In 2015, Bill Gates, the billionaire philanthropist and co-founder of Microsoft, released a video that foresaw much of today's struggle against Covid-19. "If anything kills more than 10 million people in the next few decades, it's likely to be a highly infectious virus, not warfare", Mr Gates said to a TED talk audience. Just four years later, the pandemic began. So far, it has killed 5 million people.
He was not the only person to hold this view before this pandemic began. But those who shared his foresight were not given the attention they deserved. Going forward, it is clear that they should be listened to more.
This week, Mr Gates issued another warning: terrorism could be the cause of the next pandemic, and the world is not ready.
Mr Gates now calls for the creation of a new $1 billion WHO Pandemic Task Force to run what he called "germ games": exercises to hone a response to a new pandemic, whether it is caused naturally or artificially by "bioterrorists", much like how militaries prepare for fighting by conducting so-called war games. Mr Gates gave an example scenario of a terrorist bringing smallpox to 10 airports.
The level of investment Mr Gates wants is justifiable, and a figurative drop in the ocean compared to the damage a pandemic can cause. Covid-19 is estimated to have shrunk the world economy by 4.4 per cent in 2020. A new study has shown that a total of 28m years of life expectancy were taken last year by the virus in 31 countries. In terms of the virus's reach, only 12 countries have reported no Covid-19 cases since the beginning of the pandemic – most of them small, isolated island nations in the middle of large oceans.
Even the most vicious "traditional" terrorist tactics could not come close to inflicting such damage and having such wide-reaching impact.
On a wider security level, even if the next pandemic is not caused directly by a bioweapon, more lockdowns, time spent online and economic hardship would create the conditions that push people into terrorist ideologies. A September study by the Global Network on Extremism and Technology, for example, found that today's pandemic led to a particularly large spike in people searching and posting far-right material.
A central part of Mr Gates's call was that the bioterrorist threat can be mitigated much the same way a natural pandemic would be: by minimising the risk of global illnesses such as the flu and common cold, making vaccine technology more versatile and accessible, in addition to learning from the countries that have performed the best during the past year and a half. Most of all, the world needs to foster global readiness to stop the emergence and spread of future pandemics.

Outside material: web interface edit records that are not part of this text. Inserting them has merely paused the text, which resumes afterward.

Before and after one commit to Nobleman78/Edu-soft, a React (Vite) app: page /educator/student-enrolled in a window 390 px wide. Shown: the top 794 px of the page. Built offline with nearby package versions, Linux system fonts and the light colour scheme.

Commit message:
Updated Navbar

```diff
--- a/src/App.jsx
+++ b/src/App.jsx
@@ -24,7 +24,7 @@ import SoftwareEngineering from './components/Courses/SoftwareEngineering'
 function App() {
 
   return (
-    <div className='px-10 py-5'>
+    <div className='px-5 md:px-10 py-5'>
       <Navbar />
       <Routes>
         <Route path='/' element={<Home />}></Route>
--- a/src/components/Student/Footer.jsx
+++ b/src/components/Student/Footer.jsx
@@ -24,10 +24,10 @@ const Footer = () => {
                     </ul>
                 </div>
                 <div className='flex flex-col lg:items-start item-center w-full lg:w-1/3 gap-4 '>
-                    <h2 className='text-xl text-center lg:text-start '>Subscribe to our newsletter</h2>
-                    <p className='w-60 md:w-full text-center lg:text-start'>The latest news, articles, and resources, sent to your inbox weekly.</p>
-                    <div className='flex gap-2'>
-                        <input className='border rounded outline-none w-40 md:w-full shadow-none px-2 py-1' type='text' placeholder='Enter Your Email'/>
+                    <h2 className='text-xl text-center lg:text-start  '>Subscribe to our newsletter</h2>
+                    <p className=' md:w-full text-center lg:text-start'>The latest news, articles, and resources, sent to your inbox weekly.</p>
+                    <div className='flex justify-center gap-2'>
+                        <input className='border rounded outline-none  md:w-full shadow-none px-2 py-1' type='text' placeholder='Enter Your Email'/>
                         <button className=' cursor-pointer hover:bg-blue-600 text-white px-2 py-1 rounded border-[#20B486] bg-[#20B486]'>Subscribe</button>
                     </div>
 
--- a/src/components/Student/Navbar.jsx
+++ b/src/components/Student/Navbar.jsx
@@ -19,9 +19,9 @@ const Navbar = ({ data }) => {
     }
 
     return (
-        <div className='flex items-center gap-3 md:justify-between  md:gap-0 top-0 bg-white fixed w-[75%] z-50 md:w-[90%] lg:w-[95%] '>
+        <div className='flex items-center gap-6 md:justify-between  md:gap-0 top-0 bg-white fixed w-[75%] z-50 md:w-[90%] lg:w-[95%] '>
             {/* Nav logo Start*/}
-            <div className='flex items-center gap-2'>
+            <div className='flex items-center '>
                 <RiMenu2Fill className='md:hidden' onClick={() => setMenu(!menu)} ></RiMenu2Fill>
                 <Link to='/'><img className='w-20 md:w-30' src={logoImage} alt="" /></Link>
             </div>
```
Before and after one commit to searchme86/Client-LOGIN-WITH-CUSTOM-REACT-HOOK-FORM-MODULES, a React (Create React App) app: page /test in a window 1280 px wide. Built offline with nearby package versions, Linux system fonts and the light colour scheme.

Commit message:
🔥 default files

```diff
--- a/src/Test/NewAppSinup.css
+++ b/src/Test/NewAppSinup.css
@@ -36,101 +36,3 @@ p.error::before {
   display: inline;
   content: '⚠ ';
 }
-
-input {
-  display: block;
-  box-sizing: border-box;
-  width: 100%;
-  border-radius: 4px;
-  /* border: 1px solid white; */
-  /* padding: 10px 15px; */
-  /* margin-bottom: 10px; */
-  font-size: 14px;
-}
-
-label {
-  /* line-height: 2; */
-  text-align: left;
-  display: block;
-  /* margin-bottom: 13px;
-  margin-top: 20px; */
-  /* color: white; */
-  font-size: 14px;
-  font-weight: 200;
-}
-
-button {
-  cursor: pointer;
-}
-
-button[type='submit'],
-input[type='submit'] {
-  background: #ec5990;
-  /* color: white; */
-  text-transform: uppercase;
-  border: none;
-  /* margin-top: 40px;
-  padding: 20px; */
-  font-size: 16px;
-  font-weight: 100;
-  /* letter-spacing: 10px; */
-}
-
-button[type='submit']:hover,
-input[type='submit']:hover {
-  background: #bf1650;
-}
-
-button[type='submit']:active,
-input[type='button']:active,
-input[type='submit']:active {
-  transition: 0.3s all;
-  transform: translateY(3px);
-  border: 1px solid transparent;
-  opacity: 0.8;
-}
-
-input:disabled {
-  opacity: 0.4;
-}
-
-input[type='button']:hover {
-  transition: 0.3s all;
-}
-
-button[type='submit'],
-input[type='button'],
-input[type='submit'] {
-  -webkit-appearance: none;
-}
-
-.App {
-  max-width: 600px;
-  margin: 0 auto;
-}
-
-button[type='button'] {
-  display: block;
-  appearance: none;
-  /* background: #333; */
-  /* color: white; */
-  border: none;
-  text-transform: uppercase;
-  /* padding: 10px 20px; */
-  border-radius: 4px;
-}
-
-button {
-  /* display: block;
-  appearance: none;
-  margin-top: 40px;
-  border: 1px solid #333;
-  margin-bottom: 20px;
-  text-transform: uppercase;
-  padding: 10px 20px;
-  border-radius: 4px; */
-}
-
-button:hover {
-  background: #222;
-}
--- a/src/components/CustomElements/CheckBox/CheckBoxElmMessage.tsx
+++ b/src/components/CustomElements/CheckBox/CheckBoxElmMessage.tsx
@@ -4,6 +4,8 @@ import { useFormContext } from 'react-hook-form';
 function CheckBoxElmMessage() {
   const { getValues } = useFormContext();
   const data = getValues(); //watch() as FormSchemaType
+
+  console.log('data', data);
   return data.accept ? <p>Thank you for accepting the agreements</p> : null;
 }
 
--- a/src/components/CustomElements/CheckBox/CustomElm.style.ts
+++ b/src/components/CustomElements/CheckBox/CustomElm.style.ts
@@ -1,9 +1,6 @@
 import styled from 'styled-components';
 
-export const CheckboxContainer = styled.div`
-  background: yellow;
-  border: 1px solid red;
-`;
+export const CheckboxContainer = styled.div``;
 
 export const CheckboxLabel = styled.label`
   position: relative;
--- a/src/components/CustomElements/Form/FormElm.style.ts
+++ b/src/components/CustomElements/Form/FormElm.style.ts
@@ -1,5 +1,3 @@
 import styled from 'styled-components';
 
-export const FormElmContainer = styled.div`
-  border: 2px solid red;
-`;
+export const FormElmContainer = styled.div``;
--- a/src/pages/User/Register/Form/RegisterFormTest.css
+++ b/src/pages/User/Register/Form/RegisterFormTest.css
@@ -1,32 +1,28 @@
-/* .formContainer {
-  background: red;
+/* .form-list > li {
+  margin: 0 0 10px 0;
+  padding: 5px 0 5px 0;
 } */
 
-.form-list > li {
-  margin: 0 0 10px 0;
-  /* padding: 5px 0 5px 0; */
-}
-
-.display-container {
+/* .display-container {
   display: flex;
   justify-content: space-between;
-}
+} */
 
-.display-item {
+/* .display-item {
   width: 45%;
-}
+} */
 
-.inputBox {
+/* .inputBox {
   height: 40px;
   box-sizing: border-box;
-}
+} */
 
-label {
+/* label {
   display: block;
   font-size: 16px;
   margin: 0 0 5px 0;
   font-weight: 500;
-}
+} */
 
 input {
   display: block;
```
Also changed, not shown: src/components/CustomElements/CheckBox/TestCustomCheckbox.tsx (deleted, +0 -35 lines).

As Covid-19 demonstrates, it is all too easy for humans to fail to prepare for threats, even predicted, potentially catastrophic ones. Six years ago, Mr Gates's warning video was released. Six years from now, we do not want this week's intervention to mark yet another occasion the world refused to listen.